_TASK INSTRUCTIONS_: Report every line of the records beneath this task that holds the string "README".

[Difference listings]

_ _ _ _

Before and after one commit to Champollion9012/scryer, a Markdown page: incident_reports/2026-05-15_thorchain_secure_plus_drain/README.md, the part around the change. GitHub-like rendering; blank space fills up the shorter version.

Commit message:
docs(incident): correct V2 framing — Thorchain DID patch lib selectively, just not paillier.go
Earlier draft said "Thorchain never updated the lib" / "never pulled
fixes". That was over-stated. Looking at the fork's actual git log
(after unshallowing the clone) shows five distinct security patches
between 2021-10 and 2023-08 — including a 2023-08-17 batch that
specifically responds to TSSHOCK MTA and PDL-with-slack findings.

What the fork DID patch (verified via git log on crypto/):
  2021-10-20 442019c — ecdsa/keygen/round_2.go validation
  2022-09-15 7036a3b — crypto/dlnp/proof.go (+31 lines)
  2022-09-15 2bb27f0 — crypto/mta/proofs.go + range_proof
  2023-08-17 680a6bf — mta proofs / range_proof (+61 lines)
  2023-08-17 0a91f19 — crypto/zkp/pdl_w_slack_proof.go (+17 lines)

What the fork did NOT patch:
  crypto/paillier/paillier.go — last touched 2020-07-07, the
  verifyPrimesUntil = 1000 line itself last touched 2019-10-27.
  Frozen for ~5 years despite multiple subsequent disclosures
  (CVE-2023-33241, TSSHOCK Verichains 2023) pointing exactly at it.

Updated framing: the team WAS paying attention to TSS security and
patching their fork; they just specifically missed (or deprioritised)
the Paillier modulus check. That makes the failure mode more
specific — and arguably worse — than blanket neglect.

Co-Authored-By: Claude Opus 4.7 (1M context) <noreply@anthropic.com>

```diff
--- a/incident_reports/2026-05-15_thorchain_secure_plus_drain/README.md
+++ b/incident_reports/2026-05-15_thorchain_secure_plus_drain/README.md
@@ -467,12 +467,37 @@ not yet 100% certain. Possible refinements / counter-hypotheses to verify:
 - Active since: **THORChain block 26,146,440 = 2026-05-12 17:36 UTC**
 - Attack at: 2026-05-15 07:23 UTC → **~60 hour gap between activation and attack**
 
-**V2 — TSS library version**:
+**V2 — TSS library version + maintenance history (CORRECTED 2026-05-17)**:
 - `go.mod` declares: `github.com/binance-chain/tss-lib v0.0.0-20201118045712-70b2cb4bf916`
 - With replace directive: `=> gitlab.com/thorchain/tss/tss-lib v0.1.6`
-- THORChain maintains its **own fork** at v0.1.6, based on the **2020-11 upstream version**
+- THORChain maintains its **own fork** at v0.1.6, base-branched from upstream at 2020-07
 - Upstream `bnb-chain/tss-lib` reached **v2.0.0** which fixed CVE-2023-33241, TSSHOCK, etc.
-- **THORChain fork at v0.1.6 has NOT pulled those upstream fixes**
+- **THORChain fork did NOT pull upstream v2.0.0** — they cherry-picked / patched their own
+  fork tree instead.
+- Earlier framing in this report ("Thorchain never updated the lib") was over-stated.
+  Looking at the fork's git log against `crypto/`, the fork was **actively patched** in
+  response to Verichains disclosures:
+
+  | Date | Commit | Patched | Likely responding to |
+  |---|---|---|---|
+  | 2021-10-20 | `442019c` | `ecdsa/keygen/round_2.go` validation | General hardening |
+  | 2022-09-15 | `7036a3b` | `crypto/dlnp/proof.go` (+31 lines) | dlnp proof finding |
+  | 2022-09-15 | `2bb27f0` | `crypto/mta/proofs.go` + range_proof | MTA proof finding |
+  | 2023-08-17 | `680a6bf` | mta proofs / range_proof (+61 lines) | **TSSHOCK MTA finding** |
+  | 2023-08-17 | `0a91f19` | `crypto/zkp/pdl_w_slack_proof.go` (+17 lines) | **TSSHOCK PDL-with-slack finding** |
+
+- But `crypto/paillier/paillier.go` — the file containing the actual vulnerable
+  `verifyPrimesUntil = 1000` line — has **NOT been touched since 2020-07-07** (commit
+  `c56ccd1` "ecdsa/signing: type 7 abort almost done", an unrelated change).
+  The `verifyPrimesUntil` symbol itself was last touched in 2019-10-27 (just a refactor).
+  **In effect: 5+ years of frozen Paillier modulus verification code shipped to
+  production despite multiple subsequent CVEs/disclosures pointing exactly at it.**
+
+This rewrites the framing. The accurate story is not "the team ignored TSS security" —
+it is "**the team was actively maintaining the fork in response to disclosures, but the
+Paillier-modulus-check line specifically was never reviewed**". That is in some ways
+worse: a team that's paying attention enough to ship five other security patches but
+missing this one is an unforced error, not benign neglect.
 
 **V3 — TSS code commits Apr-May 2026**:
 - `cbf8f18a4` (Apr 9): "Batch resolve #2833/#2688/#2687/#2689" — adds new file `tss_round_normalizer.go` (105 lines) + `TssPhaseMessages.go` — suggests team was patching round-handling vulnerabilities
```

_ _ _ _

_WRITTEN RESPONSE_:
Before and after one commit to Champollion9012/scryer, a Markdown page: incident_reports/2026-05-15_thorchain_secure_plus_drain/README.md, the part around the change. GitHub-like rendering; blank space fills up the shorter version.
--- a/incident_reports/2026-05-15_thorchain_secure_plus_drain/README.md
+++ b/incident_reports/2026-05-15_thorchain_secure_plus_drain/README.md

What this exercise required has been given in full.